The treatment unfolded on the 29th of September. Mpala Ranch staff kept an eye on the patient while our team drove over from their base in Nanyuki. Once they arrived on the scene, the challenge was to get close enough to dart him for treatment. Prudently, the lion had taken cover in dense undergrowth, and it took several hours before the team was able to coax him into open ground to land the dart. After about ten minutes, he succumbed to the anaesthetic — but rather disconcertingly, he fell asleep with his eyes wide open.
This is particularly alarming when treating a big cat, because it is hard to ascertain whether they are truly out. And so, the team carefully drove up to his side, gently prodding him to gauge any reaction. When Dr. Mijele was satisfied the anaesthetic had taken full effect, they alighted from the vehicle and commenced treatment.
The lion was in a sorry state, with two deep punctures to his front left foot. After cleaning out the wounds and stitching them up, Dr. Mijele administered heavy doses of antibiotics and anti-inflammatories.
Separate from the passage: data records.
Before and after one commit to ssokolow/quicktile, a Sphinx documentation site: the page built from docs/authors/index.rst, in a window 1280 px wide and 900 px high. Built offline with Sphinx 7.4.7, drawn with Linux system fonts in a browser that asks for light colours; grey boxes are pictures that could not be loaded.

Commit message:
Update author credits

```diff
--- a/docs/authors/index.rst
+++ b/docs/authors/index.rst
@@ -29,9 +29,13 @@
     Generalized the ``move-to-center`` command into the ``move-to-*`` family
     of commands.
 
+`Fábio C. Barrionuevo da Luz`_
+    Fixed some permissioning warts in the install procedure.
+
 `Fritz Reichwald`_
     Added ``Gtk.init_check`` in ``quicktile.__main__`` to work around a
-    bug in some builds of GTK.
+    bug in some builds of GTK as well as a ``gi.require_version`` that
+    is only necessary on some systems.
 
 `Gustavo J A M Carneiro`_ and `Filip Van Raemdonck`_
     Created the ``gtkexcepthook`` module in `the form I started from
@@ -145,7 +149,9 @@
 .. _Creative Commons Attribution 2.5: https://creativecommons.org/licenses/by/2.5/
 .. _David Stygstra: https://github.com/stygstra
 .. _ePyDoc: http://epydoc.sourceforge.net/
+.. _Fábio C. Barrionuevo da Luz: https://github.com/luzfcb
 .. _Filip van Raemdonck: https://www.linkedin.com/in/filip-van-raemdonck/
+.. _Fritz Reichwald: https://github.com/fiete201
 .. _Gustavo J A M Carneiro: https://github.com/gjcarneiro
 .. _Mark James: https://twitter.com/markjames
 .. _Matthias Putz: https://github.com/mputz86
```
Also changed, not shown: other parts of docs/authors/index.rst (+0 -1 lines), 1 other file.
Finally, he packed the area with a generous coat of green clay to stave off further infection. The entire treatment took under an hour — in other words, far less time than it had taken to dart the patient! After the team administered the revival drug, the lion got to his feet and retreated back into the undergrowth to convalesce. Mpala Ranch management and rangers will monitor his recovery, and because of the Vet Unit's timely intervention, we are hopeful that he will make a full recovery.
This chap is one of 65 lion cases our SWT/KWS Mount Kenya Mobile Veterinary Unit has attended to since its inception three years ago. Between all SWT/KWS Veterinary teams, we have responded to 499 lion cases. While this particular patient’s predicament came about through natural circumstances, many of the wildlife we treat are harmed at the hands of humans. The rising threats of poaching and human-wildlife conflict are what led us to launch our first Mobile Veterinary Unit, in partnership with the KWS, nearly 17 years ago. This pioneering, field-level effort began in Tsavo, and has since expanded to five Mobile Veterinary Units and one rapid response Sky Vet that work across Kenya. KWS veterinarians are at the helm of each team, while we provide support staff, equipment, and fund the operating costs. Collectively, we have attended to some 7,000 wild patients — and this lion is but the latest recipient of our lifesaving care.